• _WHAT THIS TASK INVOLVES_
For the data below, please report each line where the word "dark" is found.

== DATA PROVIDED

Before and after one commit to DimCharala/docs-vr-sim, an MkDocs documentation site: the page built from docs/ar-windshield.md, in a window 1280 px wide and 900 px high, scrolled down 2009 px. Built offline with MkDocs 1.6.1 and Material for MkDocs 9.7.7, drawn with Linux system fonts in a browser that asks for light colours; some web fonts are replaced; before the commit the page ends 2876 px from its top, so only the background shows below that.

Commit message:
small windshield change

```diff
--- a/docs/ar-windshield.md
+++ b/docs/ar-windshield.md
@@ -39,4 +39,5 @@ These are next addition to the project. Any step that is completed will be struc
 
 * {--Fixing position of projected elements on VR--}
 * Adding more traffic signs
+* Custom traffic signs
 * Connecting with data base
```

====
== DATA PROVIDED

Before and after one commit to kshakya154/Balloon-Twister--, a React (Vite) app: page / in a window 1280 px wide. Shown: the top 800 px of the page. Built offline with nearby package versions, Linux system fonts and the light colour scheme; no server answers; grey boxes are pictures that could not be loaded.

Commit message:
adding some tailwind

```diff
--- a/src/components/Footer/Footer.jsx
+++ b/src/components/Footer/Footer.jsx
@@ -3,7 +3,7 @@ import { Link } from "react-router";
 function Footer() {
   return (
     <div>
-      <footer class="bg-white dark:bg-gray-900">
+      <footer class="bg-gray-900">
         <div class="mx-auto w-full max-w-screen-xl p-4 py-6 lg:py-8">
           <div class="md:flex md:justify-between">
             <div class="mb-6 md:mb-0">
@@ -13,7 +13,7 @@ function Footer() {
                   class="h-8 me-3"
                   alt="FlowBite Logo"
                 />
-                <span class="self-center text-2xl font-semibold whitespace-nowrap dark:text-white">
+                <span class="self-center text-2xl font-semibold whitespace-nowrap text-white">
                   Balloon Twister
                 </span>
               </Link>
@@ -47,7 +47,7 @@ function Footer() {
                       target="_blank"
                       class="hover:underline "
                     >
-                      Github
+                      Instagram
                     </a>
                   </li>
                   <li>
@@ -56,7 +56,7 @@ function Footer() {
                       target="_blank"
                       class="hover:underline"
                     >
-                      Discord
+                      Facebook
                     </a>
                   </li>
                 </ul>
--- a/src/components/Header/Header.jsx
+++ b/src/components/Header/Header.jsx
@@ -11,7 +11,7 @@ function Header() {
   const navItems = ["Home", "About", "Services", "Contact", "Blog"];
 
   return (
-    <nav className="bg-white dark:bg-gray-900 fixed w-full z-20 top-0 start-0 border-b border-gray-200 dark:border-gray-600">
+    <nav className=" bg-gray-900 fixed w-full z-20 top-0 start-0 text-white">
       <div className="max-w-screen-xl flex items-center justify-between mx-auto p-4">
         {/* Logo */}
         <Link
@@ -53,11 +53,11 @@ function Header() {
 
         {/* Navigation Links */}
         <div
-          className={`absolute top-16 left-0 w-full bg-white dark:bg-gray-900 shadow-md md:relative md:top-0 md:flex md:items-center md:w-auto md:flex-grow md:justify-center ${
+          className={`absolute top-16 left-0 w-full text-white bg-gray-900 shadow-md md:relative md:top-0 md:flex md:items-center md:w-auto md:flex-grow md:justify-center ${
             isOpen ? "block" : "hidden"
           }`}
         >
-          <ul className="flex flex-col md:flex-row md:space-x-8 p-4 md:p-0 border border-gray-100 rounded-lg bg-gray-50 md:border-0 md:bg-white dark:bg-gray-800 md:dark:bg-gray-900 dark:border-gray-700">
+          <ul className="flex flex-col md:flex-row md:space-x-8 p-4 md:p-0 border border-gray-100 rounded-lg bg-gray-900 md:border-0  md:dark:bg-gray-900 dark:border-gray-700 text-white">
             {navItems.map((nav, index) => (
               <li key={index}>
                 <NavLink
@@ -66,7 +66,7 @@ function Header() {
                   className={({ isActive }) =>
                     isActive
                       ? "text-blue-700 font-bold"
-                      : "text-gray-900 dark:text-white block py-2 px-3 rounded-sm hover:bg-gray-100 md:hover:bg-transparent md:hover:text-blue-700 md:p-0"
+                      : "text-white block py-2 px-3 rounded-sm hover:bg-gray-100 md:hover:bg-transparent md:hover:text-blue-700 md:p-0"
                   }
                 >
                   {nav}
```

====

• _WRITTEN RESPONSE_
-      <footer class="bg-white dark:bg-gray-900">
-                <span class="self-center text-2xl font-semibold whitespace-nowrap dark:text-white">
-    <nav className="bg-white dark:bg-gray-900 fixed w-full z-20 top-0 start-0 border-b border-gray-200 dark:border-gray-600">
-          className={`absolute top-16 left-0 w-full bg-white dark:bg-gray-900 shadow-md md:relative md:top-0 md:flex md:items-center md:w-auto md:flex-grow md:justify-center ${
-          <ul className="flex flex-col md:flex-row md:space-x-8 p-4 md:p-0 border border-gray-100 rounded-lg bg-gray-50 md:border-0 md:bg-white dark:bg-gray-800 md:dark:bg-gray-900 dark:border-gray-700">
+          <ul className="flex flex-col md:flex-row md:space-x-8 p-4 md:p-0 border border-gray-100 rounded-lg bg-gray-900 md:border-0  md:dark:bg-gray-900 dark:border-gray-700 text-white">
-                      : "text-gray-900 dark:text-white block py-2 px-3 rounded-sm hover:bg-gray-100 md:hover:bg-transparent md:hover:text-blue-700 md:p-0"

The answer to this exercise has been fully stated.